The words of former United States President Abraham Lincoln, “government of the people for the people and by the people,” have become the go-to definition of democracy by many. The majority make decisions that bind not only themselves but also the minority. In 2017, Kenyans once again go to the polls and vote and all around are countdowns of days, hours, minutes and seconds to August 4. Politicians once again are on the campaign trail to promise heaven to their electorate; with the opposition urging the citizenry to refuse to let the reign of the current government continue. The government, on the other hand, continues to make its case for a second 5-year term reminding the electorate of the work they have done, mainly in the form of infrastructure development and promising even more, should they be allowed another opportunity at governance.

One of the opposition’s main arguments for their own government and against the current one is that in the years that the government has been in power, prices of commodities have risen dramatically and have continued to skyrocket. The average Kenyan’s basket of daily necessities comprises maize flour, bread, milk and sometimes wheat flour. Maize meal is the country’s staple food and the bedrock of the nation. Farmers across the country grow maize whether for sale or for their own consumption. So crucial is maize to the country, as is fufu to West African countries like Ghana and Nigeria, that whether or not the country is food secure or is facing starvation is determined by the number of sacks of maize harvested and in the government’s warehouses.

Kenyans on social media, especially those on Twitter, are known to be ungovernable when it comes to voicing their opinions on different issues.

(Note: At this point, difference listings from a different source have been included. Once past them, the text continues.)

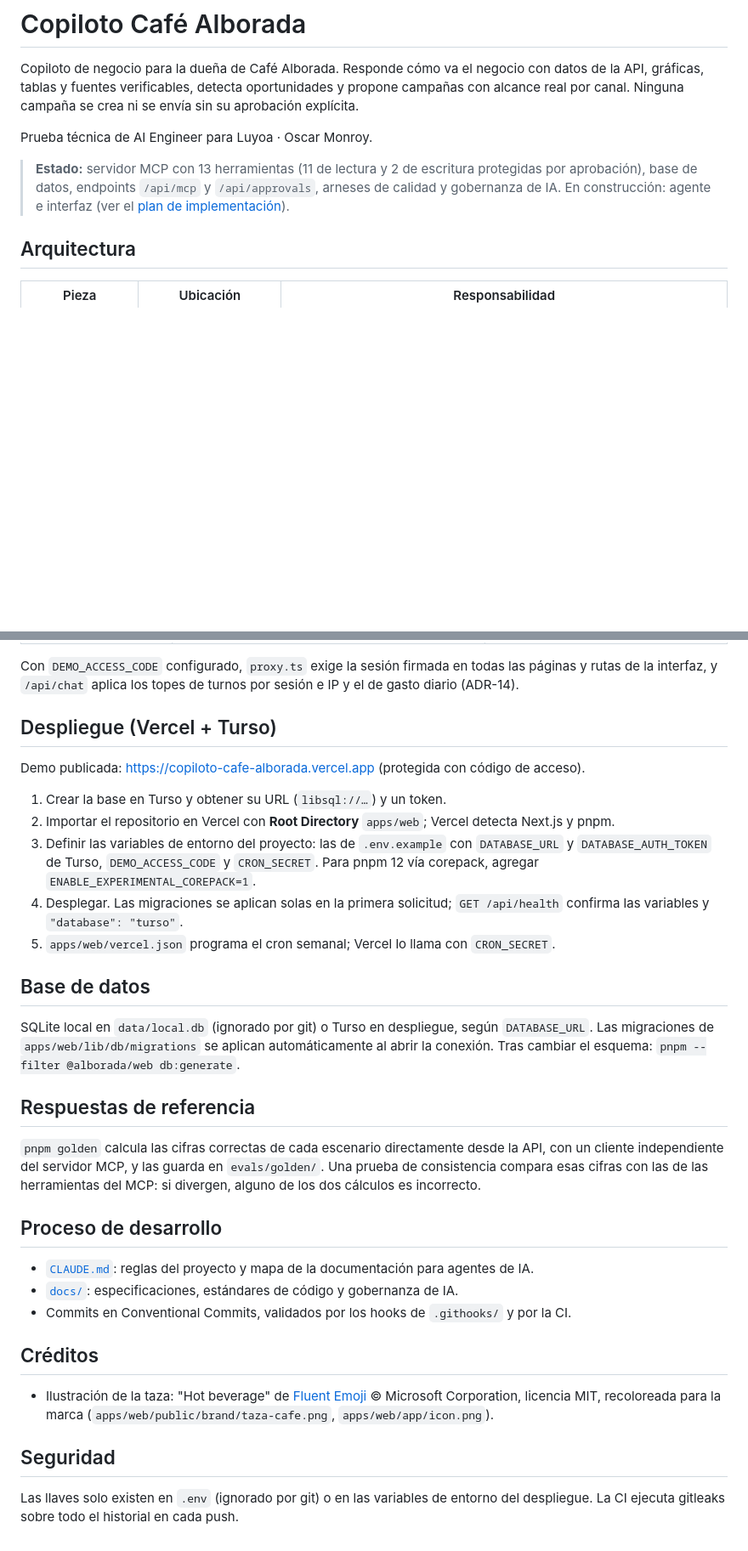
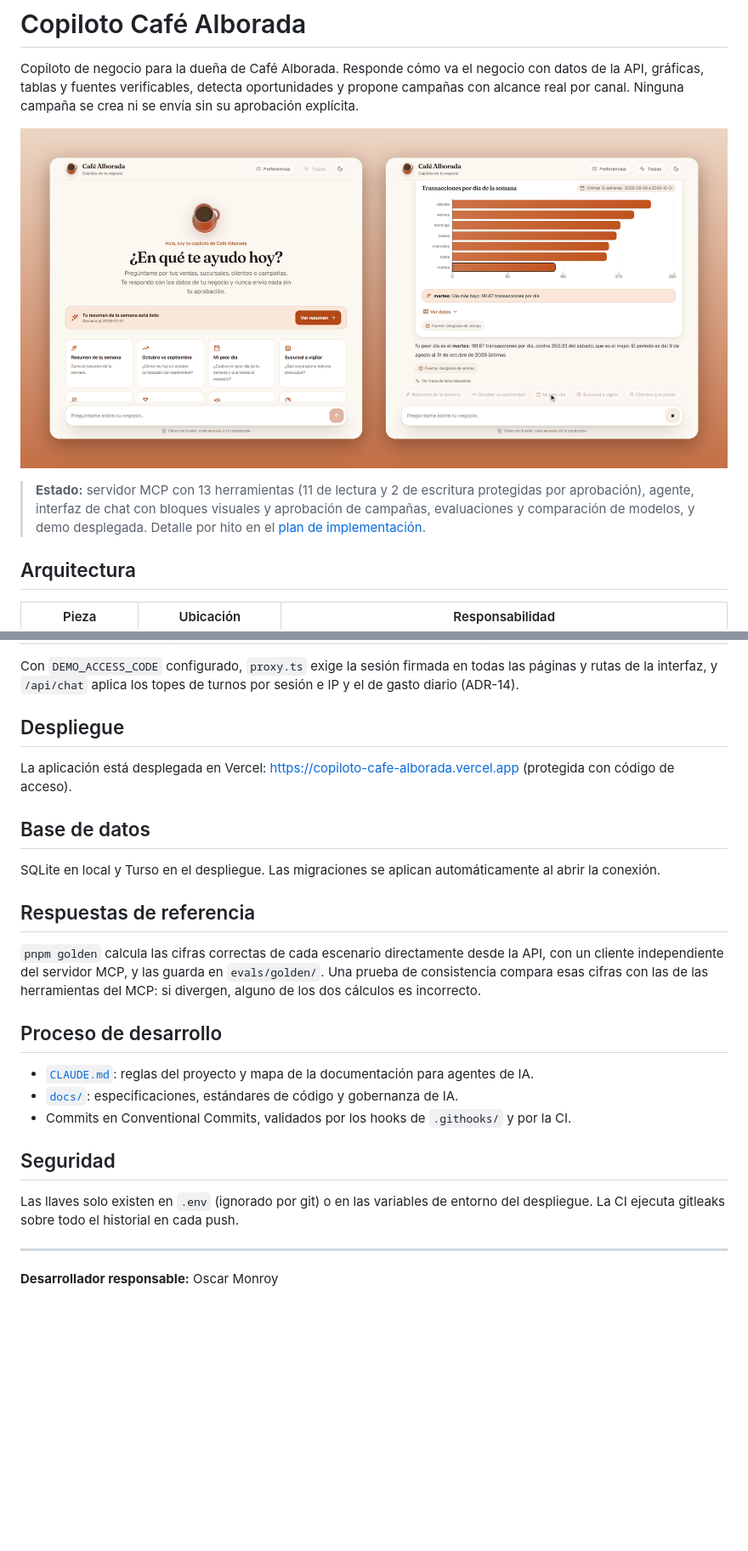
Before and after one commit to omonroyt/pt_luyoa, a Markdown page: README.md, 2 parts joined by grey strips. Shown at 85% size. Rendered like a GitHub page; pictures changed too: docs/assets/demo.png (added); blank space fills up the shorter version.

Commit message:
docs(docs): agrega logo e imagen de la demo al README y lo simplifica
Encabezado con logo e imagen de la interfaz, estado actualizado, portal
sin URL, despliegue y base de datos resumidos, sin sección de créditos
(se conservan en 07_RESPUESTAS_VISUALES.md) y firma del responsable.

```diff
--- a/README.md
+++ b/README.md
@@ -2,9 +6,11 @@
 
 Copiloto de negocio para la dueña de Café Alborada. Responde cómo va el negocio con datos de la API, gráficas, tablas y fuentes verificables, detecta oportunidades y propone campañas con alcance real por canal. Ninguna campaña se crea ni se envía sin su aprobación explícita.
 
-Prueba técnica de AI Engineer para Luyoa · Oscar Monroy.
+<p align="center">
+  <img src="docs/assets/demo.png" alt="Interfaz del copiloto: pantalla de inicio y respuesta con gráfica de transacciones por día de la semana" width="100%">
+</p>
 
-> **Estado:** servidor MCP con 13 herramientas (11 de lectura y 2 de escritura protegidas por aprobación), base de datos, endpoints `/api/mcp` y `/api/approvals`, arneses de calidad y gobernanza de IA. En construcción: agente e interfaz (ver el [plan de implementación](docs/specs/09_PLAN_IMPLEMENTACION.md)).
+> **Estado:** servidor MCP con 13 herramientas (11 de lectura y 2 de escritura protegidas por aprobación), agente, interfaz de chat con bloques visuales y aprobación de campañas, evaluaciones y comparación de modelos, y demo desplegada. Detalle por hito en el [plan de implementación](docs/specs/09_PLAN_IMPLEMENTACION.md).
 
 ## Arquitectura
 
@@ -111,20 +117,13 @@ Uso fuera de la aplicación:
 
 Con `DEMO_ACCESS_CODE` configurado, `proxy.ts` exige la sesión firmada en todas las páginas y rutas de la interfaz, y `/api/chat` aplica los topes de turnos por sesión e IP y el de gasto diario (ADR-14).
 
-## Despliegue (Vercel + Turso)
+## Despliegue
 
-Demo publicada: https://copiloto-cafe-alborada.vercel.app (protegida con código de acceso).
-
-
-1. Crear la base en Turso y obtener su URL (`libsql://…`) y un token.
-2. Importar el repositorio en Vercel con **Root Directory** `apps/web`; Vercel detecta Next.js y pnpm.
-3. Definir las variables de entorno del proyecto: las de `.env.example` con `DATABASE_URL` y `DATABASE_AUTH_TOKEN` de Turso, `DEMO_ACCESS_CODE` y `CRON_SECRET`. Para pnpm 12 vía corepack, agregar `ENABLE_EXPERIMENTAL_COREPACK=1`.
-4. Desplegar. Las migraciones se aplican solas en la primera solicitud; `GET /api/health` confirma las variables y `"database": "turso"`.
-5. `apps/web/vercel.json` programa el cron semanal; Vercel lo llama con `CRON_SECRET`.
+La aplicación está desplegada en Vercel: https://copiloto-cafe-alborada.vercel.app (protegida con código de acceso).
 
 ## Base de datos
 
-SQLite local en `data/local.db` (ignorado por git) o Turso en despliegue, según `DATABASE_URL`. Las migraciones de `apps/web/lib/db/migrations` se aplican automáticamente al abrir la conexión. Tras cambiar el esquema: `pnpm --filter @alborada/web db:generate`.
+SQLite en local y Turso en el despliegue. Las migraciones se aplican automáticamente al abrir la conexión.
 
 ## Respuestas de referencia
 
@@ -136,10 +135,10 @@ SQLite local en `data/local.db` (ignorado por git) o Turso en despliegue, según
 - [`docs/`](docs/README.md): especificaciones, estándares de código y gobernanza de IA.
 - Commits en Conventional Commits, validados por los hooks de `.githooks/` y por la CI.
 
-## Créditos
-
-- Ilustración de la taza: "Hot beverage" de [Fluent Emoji](https://github.com/microsoft/fluentui-emoji) © Microsoft Corporation, licencia MIT, recoloreada para la marca (`apps/web/public/brand/taza-cafe.png`, `apps/web/app/icon.png`).
-
 ## Seguridad
 
 Las llaves solo existen en `.env` (ignorado por git) o en las variables de entorno del despliegue. La CI ejecuta gitleaks sobre todo el historial en cada push.
+
+---
+
+**Desarrollador responsable:** Oscar Monroy
```
Also changed, not shown: other parts of README.md (+5 -1 lines), apps/web/CLAUDE.md (+1 -1 lines), docs/assets/luyoa.png (added).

Sometimes it goes overboard when it gets very personal and insults start flying around. A perfect example is the reaction to former Finance Minister David Mwiraria’s death when tweets were sent out saying that death does not spare anyone, even those that have enriched themselves using stolen funds. Mr. Mwiraria was allegedly a party to the Anglo–Leasing scandal that saw the country lose billions of dollars.

As a reaction to the rising prices of basic commodities,  Kenyans have taken to making memes about the situation; some memes depict that now the way to capture the attention of a woman is not to buy her roses and fancy dinners, rather it is to get her a packet of milk and maize flour. Another idea has been the idea that now wealth is not defined by the car that one drives, but rather whether or not they can buy a packet of milk and maize flour, and how many packets they can buy. Other memes show Kenyans storing maize flour in safes as is done with valuables such as jewellery and money.

It is indeed a sad situation that life is only becoming more expensive but it is heart-warming to see humour being used to deal with the challenges life keeps hurling in people’s direction. Social media is definitely a double edged sword. Sometimes, it is a source of pain, especially when used to propagate hate and spread messages of violence as is the norm particularly with issues of religion, race and gender. Other times, it keeps us glued to our smartphones, tablets, computers, and other devices because of the humour shared among different people from all parts of the globe, such as messages of peace, love, unity and hope.

It is little things like these that remind us that there are other ways of dealing with different are more peaceful situations do not involve bloodshed, instead, it ingrains a tolerance within us for differences and the importance of learning to agree to disagree.

Hawa Gaya